→ Supplied records:
•••

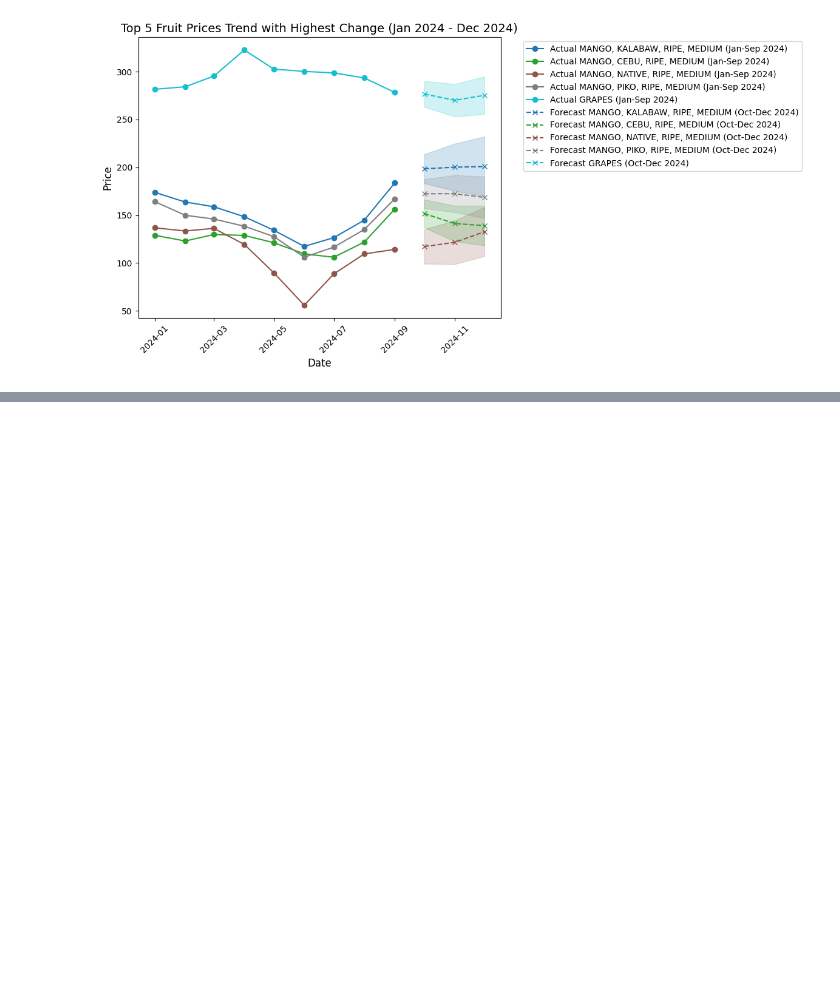
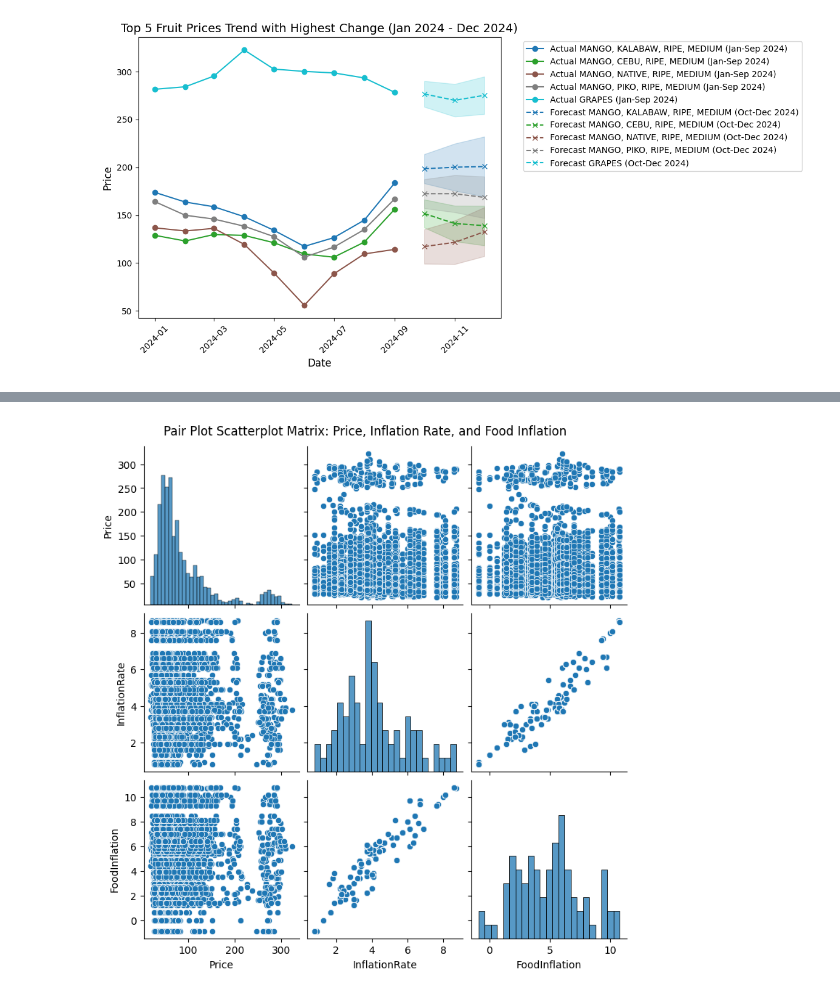
Before and after one commit to RRENN02/Prelims-PH_FruitRetail, a Jupyter notebook: fruit_retail.ipynb, the cells around one changed output, grey strips where cells are left out. Saved outputs shown, nothing was run; the diff lists cells and outputs as text; code cells hidden in the pictures; blank space fills up the shorter version.

```diff
--- a/fruit_retail.ipynb
+++ b/fruit_retail.ipynb
@@ -693,0 +816,7 @@ The get_cmap function was deprecated in Matplotlib 3.7 and will be removed two m
+# %%
+# Pair plot scatterplot matrix for Price, InflationRate, and FoodInflation
+sns.pairplot(df_ph_merged[['Price', 'InflationRate', 'FoodInflation']])
+plt.suptitle('Pair Plot Scatterplot Matrix: Price, Inflation Rate, and Food Inflation', y=1.02)
+plt.show()
+# %% [output]
+[figure, added]
```
Also changed, not shown: parts of 6 cells of this notebook, 1 other file.
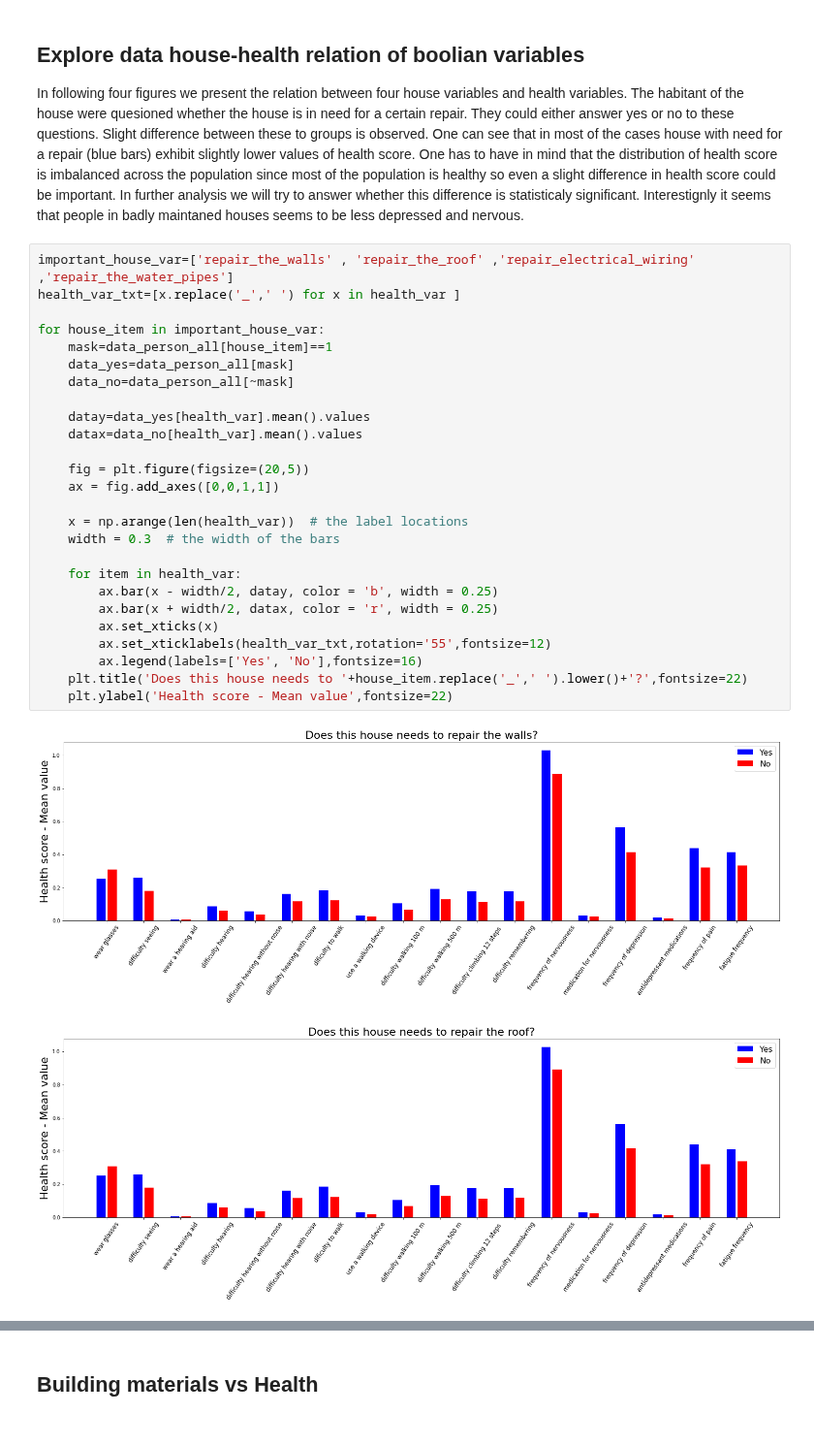
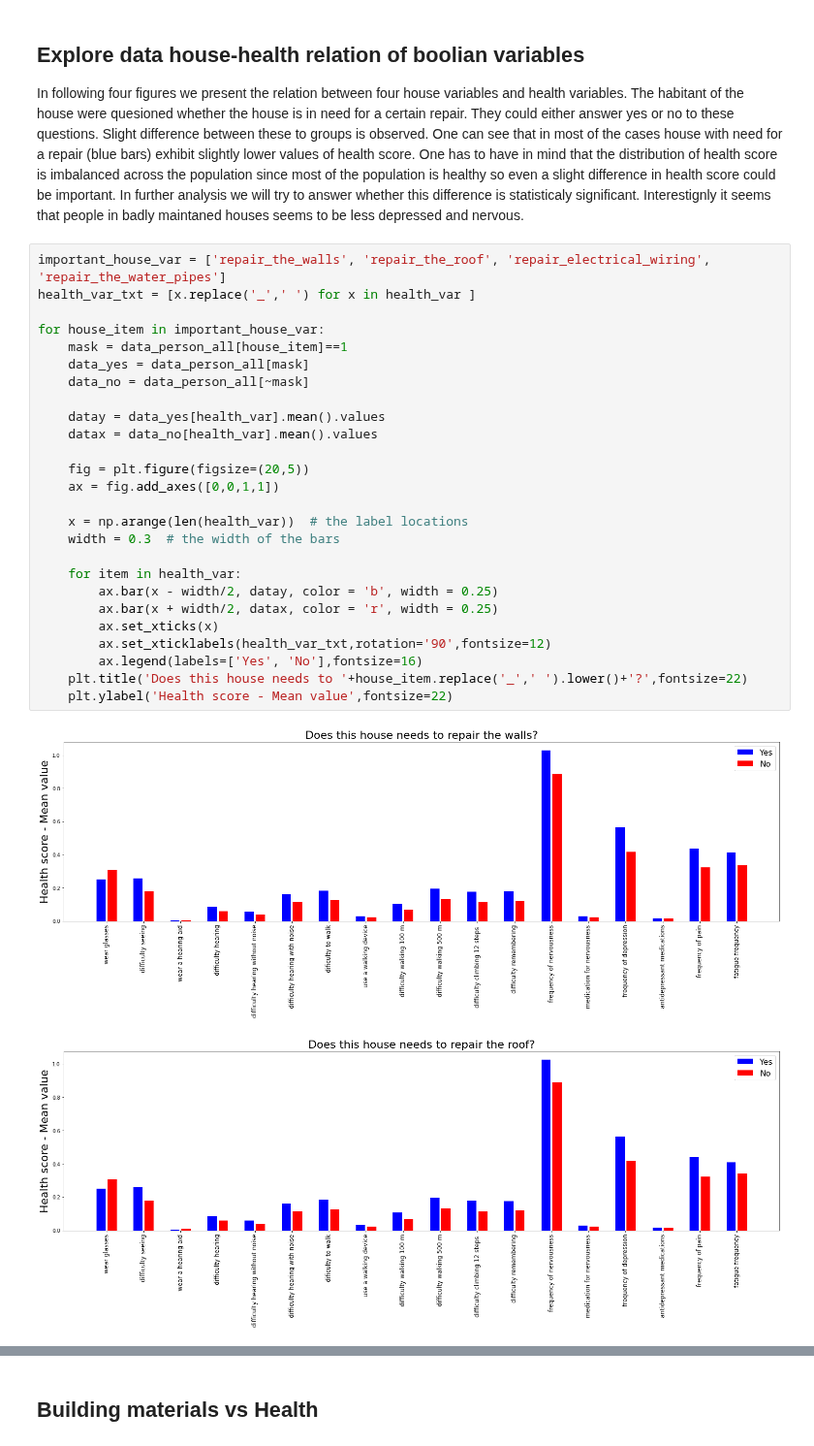
Before and after one commit to emarazz/ada_2020, a Jupyter notebook: Homework/04 - Detection of housing-health relationship/p4_V2.ipynb, the cells around one changed output, grey strips where cells are left out. Shown at 97% size. Cells and saved outputs as stored; diff of their text form.

```diff
--- a/Homework/04 - Detection of housing-health relationship/p4_V2.ipynb
+++ b/Homework/04 - Detection of housing-health relationship/p4_V2.ipynb
@@ -209,31 +209,31 @@ ax.grid(False)
 ## Explore data house-health relation of boolian variables
 In following four figures we present the relation between four house variables and health variables. The habitant of the house were quesioned whether the house is in need for a certain repair. They could either answer yes or no to these questions. Slight difference between these to groups is observed. One can see that in most of the cases house with need for a repair (blue bars) exhibit slightly lower values of health score. One has to have in mind that the distribution of health score is imbalanced across the population since most of the population is healthy so even a slight difference in health score could be important. In further analysis we will try to answer whether this difference is statisticaly significant. Interestignly it seems that people in badly maintaned houses seems to be less depressed and nervous.
 # %%
-important_house_var=['repair_the_walls' , 'repair_the_roof' ,'repair_electrical_wiring' ,'repair_the_water_pipes']
-health_var_txt=[x.replace('_',' ') for x in health_var ]
+important_house_var = ['repair_the_walls', 'repair_the_roof', 'repair_electrical_wiring', 'repair_the_water_pipes']
+health_var_txt = [x.replace('_',' ') for x in health_var ]
 
 for house_item in important_house_var:
-    mask=data_person_all[house_item]==1
-    data_yes=data_person_all[mask]
-    data_no=data_person_all[~mask]
+    mask = data_person_all[house_item]==1
+    data_yes = data_person_all[mask]
+    data_no = data_person_all[~mask]
 
-    datay=data_yes[health_var].mean().values
-    datax=data_no[health_var].mean().values
+    datay = data_yes[health_var].mean().values
+    datax = data_no[health_var].mean().values
 
     fig = plt.figure(figsize=(20,5))
     ax = fig.add_axes([0,0,1,1])
 
     x = np.arange(len(health_var))  # the label locations
     width = 0.3  # the width of the bars
 
     for item in health_var:
         ax.bar(x - width/2, datay, color = 'b', width = 0.25)
         ax.bar(x + width/2, datax, color = 'r', width = 0.25)
         ax.set_xticks(x)
-        ax.set_xticklabels(health_var_txt,rotation='55',fontsize=12)
+        ax.set_xticklabels(health_var_txt,rotation='90',fontsize=12)
         ax.legend(labels=['Yes', 'No'],fontsize=16)
     plt.title('Does this house needs to '+house_item.replace('_',' ').lower()+'?',fontsize=22)
     plt.ylabel('Health score - Mean value',fontsize=22)
 # %% [output]
-[figure, old version]
+[figure, new version]
-[figure, old version]
+[figure, new version]
```
Also changed, not shown: parts of 10 cells of this notebook.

•••

→ Exercise instructions:
From the material above, print everything exactly except the pictures.

→ Task output:
Before and after one commit to RRENN02/Prelims-PH_FruitRetail, a Jupyter notebook: fruit_retail.ipynb, the cells around one changed output, grey strips where cells are left out. Saved outputs shown, nothing was run; the diff lists cells and outputs as text; code cells hidden in the pictures; blank space fills up the shorter version.

```diff
--- a/fruit_retail.ipynb
+++ b/fruit_retail.ipynb
@@ -693,0 +816,7 @@ The get_cmap function was deprecated in Matplotlib 3.7 and will be removed two m
+# %%
+# Pair plot scatterplot matrix for Price, InflationRate, and FoodInflation
+sns.pairplot(df_ph_merged[['Price', 'InflationRate', 'FoodInflation']])
+plt.suptitle('Pair Plot Scatterplot Matrix: Price, Inflation Rate, and Food Inflation', y=1.02)
+plt.show()
+# %% [output]
+[figure, added]
```
Also changed, not shown: parts of 6 cells of this notebook, 1 other file.
Before and after one commit to emarazz/ada_2020, a Jupyter notebook: Homework/04 - Detection of housing-health relationship/p4_V2.ipynb, the cells around one changed output, grey strips where cells are left out. Shown at 97% size. Cells and saved outputs as stored; diff of their text form.

```diff
--- a/Homework/04 - Detection of housing-health relationship/p4_V2.ipynb
+++ b/Homework/04 - Detection of housing-health relationship/p4_V2.ipynb
@@ -209,31 +209,31 @@ ax.grid(False)
 ## Explore data house-health relation of boolian variables
 In following four figures we present the relation between four house variables and health variables. The habitant of the house were quesioned whether the house is in need for a certain repair. They could either answer yes or no to these questions. Slight difference between these to groups is observed. One can see that in most of the cases house with need for a repair (blue bars) exhibit slightly lower values of health score. One has to have in mind that the distribution of health score is imbalanced across the population since most of the population is healthy so even a slight difference in health score could be important. In further analysis we will try to answer whether this difference is statisticaly significant. Interestignly it seems that people in badly maintaned houses seems to be less depressed and nervous.
 # %%
-important_house_var=['repair_the_walls' , 'repair_the_roof' ,'repair_electrical_wiring' ,'repair_the_water_pipes']
-health_var_txt=[x.replace('_',' ') for x in health_var ]
+important_house_var = ['repair_the_walls', 'repair_the_roof', 'repair_electrical_wiring', 'repair_the_water_pipes']
+health_var_txt = [x.replace('_',' ') for x in health_var ]
 
 for house_item in important_house_var:
-    mask=data_person_all[house_item]==1
-    data_yes=data_person_all[mask]
-    data_no=data_person_all[~mask]
+    mask = data_person_all[house_item]==1
+    data_yes = data_person_all[mask]
+    data_no = data_person_all[~mask]
 
-    datay=data_yes[health_var].mean().values
-    datax=data_no[health_var].mean().values
+    datay = data_yes[health_var].mean().values
+    datax = data_no[health_var].mean().values
 
     fig = plt.figure(figsize=(20,5))
     ax = fig.add_axes([0,0,1,1])
 
     x = np.arange(len(health_var))  # the label locations
     width = 0.3  # the width of the bars
 
     for item in health_var:
         ax.bar(x - width/2, datay, color = 'b', width = 0.25)
         ax.bar(x + width/2, datax, color = 'r', width = 0.25)
         ax.set_xticks(x)
-        ax.set_xticklabels(health_var_txt,rotation='55',fontsize=12)
+        ax.set_xticklabels(health_var_txt,rotation='90',fontsize=12)
         ax.legend(labels=['Yes', 'No'],fontsize=16)
     plt.title('Does this house needs to '+house_item.replace('_',' ').lower()+'?',fontsize=22)
     plt.ylabel('Health score - Mean value',fontsize=22)
 # %% [output]
-[figure, old version]
+[figure, new version]
-[figure, old version]
+[figure, new version]
```
Also changed, not shown: parts of 10 cells of this notebook.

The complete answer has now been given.